INDIANAPOLIS – The Indiana Senate passed a budget Tuesday night that focuses as much on the future as it does on current government spending.
The 38-12 vote sets up a final negotiation on the state’s biennial spending plan between House Republicans, Senate Republicans and GOP Gov. Mike Pence. The 2013 session ends April 29.
All northeast Indiana senators voted for the bill.
“This budget is what I call an opportunity budget. This is an opportunity for Indiana to move forward,” said Sen. Luke Kenley, R-Noblesville. “We are now prepared and in the right fiscal position to go forward and solve some of the problems of the past…and really to plan for the future.”
He especially focused on saving for health care and road costs.
Kenley also said the bill contains an aggressive tax cut agenda, that includes an immediate repeal of the state inheritance tax and a 3 percent cut in the individual income tax.
Those two moves would provide about $300 million in tax relief annually to Hoosiers.
Pence sought a 10 percent reduction in the income tax while House Republicans had no income tax cut.
“There’s no job creation in this budget bill,” said Sen. Mark Stoops, D-Bloomington. “It’s a failed budget.”
Kenley, though, said the tax relief plan will result in new jobs.
But Sen. Karen Tallian, D-Portage, said “we don’t believe as a matter of principle that tax cuts equal jobs. And we also think until we are ready to fully restore all the K-12 dollars cut in the past four years we don’t agree with the tax cut.”
The budget would give $331 million in new education spending, including a 2 percent increase in operating dollars to schools in the first year and 1 percent increase in the second year.
Tallian also criticized the increasing amount of money expected to be spent on the state’s voucher program. It is estimated up to 15,000 students will receive a voucher to attend a private school using state tax dollars at a cost of $63 million.
Democrats seek a cap on the program.
Overall the Senate budget would spend $29.5 billion over the two years, and has reserves at the end of fiscal year 2015 of $1.5 billion.
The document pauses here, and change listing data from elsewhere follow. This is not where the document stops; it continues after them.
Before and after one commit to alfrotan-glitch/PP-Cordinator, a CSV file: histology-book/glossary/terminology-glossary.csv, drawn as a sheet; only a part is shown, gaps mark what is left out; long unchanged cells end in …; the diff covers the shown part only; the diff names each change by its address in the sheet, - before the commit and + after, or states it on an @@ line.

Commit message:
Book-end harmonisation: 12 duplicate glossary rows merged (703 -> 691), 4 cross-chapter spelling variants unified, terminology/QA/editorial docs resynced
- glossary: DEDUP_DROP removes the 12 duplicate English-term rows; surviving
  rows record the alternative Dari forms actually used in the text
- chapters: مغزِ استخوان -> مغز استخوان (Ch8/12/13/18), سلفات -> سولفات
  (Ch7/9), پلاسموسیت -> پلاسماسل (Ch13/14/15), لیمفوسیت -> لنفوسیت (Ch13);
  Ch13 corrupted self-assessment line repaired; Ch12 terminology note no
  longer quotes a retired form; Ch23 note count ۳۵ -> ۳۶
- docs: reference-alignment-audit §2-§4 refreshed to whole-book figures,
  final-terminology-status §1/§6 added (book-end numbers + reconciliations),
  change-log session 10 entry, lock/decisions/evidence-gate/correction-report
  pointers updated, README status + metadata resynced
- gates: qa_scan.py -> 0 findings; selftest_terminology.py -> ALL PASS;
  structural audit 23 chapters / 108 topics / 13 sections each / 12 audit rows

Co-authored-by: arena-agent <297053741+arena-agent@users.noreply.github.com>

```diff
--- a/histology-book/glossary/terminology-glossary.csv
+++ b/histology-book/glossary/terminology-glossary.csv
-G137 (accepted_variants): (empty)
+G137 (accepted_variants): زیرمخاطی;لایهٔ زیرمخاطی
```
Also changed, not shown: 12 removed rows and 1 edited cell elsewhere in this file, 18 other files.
The bill also establishes separate health care and transportation accounts to start saving for significant road projects and a possible expansion of state-provided health care insurance to more of Indiana’s poor.
The health care account includes $600 million in money that would otherwise be spent on the state’s Healthy Indiana Plan insurance program, which is set to expire this year without a federal extension.
The budget also sets aside $400 million into a road funding account to be used for major state road projects. This account could be used as a bonding revenue stream in the future.
In addition, Kenley said the budget would send an additional $112 million a year to INDOT and $101 million a year to local roads.
Local units will only receive the increased distribution if they have a local wheel/excise tax. Only 47 counties currently impose this tax, including Allen County.